Stored data:

>>

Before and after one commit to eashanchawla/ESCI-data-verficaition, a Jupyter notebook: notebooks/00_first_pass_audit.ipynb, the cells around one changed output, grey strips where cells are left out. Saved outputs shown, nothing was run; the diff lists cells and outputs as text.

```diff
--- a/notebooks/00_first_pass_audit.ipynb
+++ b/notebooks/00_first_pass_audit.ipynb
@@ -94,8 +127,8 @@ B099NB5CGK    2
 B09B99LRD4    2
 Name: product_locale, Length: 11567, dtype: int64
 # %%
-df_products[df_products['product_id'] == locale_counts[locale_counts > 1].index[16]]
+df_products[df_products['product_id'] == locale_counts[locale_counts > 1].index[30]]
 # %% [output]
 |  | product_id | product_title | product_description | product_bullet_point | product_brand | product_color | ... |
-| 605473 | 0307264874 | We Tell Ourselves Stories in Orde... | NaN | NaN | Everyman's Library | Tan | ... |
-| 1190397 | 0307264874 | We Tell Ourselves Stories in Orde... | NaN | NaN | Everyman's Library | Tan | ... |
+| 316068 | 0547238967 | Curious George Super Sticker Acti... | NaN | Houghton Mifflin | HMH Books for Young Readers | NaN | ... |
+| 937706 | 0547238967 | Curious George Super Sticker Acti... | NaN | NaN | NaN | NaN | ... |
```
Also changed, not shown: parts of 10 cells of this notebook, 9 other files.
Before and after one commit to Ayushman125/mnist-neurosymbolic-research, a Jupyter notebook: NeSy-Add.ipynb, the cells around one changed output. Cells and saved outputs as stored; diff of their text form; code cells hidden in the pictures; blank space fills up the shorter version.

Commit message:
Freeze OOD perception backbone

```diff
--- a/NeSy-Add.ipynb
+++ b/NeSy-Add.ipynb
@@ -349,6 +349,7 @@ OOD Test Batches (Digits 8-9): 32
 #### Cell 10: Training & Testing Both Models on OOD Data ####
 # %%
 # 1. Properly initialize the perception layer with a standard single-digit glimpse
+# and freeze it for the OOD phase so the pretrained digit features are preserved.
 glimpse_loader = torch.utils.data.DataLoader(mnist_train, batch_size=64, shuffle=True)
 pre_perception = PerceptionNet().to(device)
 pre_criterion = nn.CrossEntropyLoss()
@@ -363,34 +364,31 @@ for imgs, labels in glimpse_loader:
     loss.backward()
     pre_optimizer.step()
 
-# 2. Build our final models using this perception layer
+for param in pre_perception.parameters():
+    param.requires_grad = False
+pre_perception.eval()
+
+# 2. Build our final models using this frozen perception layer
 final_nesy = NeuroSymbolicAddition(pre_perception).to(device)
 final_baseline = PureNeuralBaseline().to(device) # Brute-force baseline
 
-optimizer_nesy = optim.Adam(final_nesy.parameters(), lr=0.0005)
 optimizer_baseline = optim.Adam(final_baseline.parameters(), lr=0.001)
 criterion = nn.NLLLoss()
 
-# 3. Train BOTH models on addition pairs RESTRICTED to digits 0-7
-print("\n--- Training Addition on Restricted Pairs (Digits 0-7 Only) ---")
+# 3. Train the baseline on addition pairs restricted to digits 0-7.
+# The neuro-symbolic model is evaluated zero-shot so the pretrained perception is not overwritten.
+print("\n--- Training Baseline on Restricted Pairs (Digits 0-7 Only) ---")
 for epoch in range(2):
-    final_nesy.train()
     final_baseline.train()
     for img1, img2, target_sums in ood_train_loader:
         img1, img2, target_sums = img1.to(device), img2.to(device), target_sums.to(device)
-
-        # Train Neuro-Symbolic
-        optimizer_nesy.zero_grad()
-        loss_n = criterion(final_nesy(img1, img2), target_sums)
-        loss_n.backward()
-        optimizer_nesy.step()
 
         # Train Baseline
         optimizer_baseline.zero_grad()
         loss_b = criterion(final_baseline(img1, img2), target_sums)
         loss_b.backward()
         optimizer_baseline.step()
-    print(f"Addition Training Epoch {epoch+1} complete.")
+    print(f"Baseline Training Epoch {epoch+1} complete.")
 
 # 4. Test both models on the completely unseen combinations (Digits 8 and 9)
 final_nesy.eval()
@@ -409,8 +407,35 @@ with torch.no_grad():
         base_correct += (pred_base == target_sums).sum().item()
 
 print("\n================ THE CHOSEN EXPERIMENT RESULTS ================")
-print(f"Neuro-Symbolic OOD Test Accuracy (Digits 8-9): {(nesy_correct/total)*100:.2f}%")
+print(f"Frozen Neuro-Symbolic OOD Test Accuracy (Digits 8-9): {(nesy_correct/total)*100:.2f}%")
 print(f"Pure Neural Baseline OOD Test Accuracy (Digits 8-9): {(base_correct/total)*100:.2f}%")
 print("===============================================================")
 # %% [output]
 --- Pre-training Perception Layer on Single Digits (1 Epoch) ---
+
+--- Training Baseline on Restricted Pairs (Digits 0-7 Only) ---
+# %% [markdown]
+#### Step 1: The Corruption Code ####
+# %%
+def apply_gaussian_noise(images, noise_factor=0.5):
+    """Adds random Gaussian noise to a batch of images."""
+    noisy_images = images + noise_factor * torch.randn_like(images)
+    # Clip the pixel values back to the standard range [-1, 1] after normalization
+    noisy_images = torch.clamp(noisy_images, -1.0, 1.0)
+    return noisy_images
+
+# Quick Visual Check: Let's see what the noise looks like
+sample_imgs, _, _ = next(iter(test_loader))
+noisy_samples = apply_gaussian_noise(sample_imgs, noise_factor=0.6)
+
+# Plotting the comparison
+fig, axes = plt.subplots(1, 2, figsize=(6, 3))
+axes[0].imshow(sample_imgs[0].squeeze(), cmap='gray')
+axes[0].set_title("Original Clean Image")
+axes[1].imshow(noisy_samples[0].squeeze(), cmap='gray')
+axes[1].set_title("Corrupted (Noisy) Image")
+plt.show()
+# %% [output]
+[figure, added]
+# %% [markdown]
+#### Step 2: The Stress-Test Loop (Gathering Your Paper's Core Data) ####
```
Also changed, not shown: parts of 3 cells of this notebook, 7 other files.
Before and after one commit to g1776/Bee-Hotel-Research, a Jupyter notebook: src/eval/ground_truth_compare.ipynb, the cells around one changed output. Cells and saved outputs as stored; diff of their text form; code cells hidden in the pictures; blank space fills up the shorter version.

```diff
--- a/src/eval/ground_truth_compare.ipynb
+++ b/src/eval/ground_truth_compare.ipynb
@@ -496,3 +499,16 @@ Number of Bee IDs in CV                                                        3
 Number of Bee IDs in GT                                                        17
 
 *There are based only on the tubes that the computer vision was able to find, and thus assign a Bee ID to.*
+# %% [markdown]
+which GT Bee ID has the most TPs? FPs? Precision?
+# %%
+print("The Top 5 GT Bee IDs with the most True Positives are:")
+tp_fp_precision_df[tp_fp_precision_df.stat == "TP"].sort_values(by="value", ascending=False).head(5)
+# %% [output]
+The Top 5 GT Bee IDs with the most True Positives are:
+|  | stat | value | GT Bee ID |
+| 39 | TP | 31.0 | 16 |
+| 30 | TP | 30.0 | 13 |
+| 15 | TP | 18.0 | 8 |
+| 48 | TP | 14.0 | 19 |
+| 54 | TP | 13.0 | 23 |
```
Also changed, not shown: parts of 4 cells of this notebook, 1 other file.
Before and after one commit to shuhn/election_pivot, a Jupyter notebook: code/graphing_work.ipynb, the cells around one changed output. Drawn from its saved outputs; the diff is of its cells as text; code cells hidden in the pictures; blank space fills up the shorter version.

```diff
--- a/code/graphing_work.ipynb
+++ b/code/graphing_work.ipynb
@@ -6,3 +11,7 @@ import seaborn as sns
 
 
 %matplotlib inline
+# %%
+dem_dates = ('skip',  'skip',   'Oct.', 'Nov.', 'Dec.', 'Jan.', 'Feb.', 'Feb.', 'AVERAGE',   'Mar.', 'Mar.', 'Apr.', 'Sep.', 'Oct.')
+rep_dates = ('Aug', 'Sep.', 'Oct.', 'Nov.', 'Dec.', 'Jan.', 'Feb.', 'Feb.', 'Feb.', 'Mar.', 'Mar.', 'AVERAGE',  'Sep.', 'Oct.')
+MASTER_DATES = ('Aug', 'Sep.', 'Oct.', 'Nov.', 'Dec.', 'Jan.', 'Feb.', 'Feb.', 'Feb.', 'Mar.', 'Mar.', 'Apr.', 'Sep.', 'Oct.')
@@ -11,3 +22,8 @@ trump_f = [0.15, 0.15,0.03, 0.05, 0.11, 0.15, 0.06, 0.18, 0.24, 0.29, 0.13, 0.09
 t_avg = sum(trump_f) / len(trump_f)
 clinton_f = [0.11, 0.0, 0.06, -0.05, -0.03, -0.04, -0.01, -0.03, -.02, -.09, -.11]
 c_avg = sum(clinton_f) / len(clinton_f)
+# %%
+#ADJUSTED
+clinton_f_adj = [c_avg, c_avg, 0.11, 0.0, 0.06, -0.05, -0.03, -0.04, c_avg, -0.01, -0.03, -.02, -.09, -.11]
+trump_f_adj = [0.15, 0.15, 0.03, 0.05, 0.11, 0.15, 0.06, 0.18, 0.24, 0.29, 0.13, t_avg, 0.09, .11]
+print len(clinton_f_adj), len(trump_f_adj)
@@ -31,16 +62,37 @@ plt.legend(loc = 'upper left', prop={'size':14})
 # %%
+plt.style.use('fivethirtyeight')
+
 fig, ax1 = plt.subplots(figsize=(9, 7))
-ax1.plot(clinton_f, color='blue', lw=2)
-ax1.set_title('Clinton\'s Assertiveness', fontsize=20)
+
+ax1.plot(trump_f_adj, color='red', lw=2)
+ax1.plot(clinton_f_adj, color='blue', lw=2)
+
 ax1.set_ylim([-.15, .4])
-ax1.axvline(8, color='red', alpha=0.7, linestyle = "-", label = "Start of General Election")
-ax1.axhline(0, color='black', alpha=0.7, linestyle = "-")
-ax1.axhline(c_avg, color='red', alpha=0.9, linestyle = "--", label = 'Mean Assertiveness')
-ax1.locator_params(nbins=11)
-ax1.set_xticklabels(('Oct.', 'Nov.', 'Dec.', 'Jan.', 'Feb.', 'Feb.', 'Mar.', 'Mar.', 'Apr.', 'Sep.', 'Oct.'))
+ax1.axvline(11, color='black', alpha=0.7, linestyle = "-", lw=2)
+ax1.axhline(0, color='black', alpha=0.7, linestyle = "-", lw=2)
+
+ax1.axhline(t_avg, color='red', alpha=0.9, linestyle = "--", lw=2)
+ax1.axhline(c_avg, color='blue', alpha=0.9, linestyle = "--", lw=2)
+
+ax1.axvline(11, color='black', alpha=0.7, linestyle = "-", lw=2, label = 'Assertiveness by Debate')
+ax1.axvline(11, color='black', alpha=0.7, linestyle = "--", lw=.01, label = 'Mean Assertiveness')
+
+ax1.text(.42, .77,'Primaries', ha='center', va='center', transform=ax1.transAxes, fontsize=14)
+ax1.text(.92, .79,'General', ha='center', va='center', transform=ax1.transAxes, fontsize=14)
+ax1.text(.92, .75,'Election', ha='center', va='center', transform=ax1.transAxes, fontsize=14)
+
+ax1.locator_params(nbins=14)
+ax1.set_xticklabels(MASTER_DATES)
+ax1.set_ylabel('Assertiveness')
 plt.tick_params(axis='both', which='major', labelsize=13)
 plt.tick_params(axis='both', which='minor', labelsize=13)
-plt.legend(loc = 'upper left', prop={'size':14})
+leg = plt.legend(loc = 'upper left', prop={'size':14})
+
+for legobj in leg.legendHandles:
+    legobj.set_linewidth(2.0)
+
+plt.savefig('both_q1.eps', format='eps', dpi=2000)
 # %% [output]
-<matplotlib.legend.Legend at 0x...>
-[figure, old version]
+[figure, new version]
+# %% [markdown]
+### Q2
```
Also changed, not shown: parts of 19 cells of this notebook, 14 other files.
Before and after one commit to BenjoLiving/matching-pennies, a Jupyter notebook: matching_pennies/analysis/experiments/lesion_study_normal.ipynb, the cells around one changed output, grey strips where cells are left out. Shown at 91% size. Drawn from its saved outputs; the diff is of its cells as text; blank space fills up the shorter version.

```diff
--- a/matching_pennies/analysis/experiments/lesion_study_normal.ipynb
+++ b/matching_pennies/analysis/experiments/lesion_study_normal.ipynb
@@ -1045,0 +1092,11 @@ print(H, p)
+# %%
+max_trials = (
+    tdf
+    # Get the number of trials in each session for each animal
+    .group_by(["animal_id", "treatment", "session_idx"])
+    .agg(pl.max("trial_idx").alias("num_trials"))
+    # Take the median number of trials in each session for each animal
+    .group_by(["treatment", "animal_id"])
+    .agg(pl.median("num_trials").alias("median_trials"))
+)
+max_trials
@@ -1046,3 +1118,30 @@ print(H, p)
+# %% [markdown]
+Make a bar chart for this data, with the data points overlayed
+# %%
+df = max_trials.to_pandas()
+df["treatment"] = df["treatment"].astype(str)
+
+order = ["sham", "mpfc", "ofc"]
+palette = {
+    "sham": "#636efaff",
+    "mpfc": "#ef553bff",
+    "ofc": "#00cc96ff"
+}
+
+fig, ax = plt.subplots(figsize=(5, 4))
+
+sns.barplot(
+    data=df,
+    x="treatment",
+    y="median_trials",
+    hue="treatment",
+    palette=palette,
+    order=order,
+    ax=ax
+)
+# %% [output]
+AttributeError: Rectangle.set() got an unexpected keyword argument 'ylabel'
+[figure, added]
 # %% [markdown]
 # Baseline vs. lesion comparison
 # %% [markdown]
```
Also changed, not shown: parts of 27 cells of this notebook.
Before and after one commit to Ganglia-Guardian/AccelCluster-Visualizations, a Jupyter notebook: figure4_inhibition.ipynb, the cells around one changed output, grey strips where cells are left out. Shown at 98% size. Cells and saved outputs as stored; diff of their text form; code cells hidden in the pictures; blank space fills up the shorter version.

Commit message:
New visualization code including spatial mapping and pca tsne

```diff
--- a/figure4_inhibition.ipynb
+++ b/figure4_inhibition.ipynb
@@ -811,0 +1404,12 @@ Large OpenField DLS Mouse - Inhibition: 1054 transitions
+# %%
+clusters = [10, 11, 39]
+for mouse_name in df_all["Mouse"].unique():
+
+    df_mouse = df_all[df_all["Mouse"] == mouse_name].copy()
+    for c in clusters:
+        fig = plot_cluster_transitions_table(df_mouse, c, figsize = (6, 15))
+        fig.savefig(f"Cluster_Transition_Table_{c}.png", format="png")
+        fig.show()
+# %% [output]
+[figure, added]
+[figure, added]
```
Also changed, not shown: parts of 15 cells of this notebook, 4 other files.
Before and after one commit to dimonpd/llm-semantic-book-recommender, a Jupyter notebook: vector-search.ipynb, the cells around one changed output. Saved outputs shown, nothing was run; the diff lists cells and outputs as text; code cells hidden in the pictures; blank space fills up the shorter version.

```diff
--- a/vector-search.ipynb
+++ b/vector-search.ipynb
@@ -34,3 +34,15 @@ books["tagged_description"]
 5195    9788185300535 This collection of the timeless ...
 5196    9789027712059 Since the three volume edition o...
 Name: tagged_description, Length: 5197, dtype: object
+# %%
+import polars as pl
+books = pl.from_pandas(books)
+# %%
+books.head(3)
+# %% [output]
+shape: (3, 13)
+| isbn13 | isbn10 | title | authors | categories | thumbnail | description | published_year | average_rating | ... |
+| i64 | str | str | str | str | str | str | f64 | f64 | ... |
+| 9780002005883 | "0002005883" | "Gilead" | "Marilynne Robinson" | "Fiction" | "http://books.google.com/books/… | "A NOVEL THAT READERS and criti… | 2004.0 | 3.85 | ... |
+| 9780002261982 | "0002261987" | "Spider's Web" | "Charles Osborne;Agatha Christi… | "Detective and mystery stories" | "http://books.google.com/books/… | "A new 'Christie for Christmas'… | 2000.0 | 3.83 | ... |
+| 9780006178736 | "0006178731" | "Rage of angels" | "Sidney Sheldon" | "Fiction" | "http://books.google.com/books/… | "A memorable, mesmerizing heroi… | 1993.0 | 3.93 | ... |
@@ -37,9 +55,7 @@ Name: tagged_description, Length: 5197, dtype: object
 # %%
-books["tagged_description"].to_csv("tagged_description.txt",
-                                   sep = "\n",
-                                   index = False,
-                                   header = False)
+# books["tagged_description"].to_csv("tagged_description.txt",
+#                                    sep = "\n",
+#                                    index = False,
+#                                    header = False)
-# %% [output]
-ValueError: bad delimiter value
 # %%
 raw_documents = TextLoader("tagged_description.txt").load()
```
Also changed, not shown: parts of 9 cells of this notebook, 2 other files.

<<

Your instructions: Where a line of the material holds the word "Also", copy that line.

Result of this task:
Also changed, not shown: parts of 10 cells of this notebook, 9 other files.
Also changed, not shown: parts of 3 cells of this notebook, 7 other files.
Also changed, not shown: parts of 4 cells of this notebook, 1 other file.
Also changed, not shown: parts of 19 cells of this notebook, 14 other files.
Also changed, not shown: parts of 27 cells of this notebook.
Also changed, not shown: parts of 15 cells of this notebook, 4 other files.
Also changed, not shown: parts of 9 cells of this notebook, 2 other files.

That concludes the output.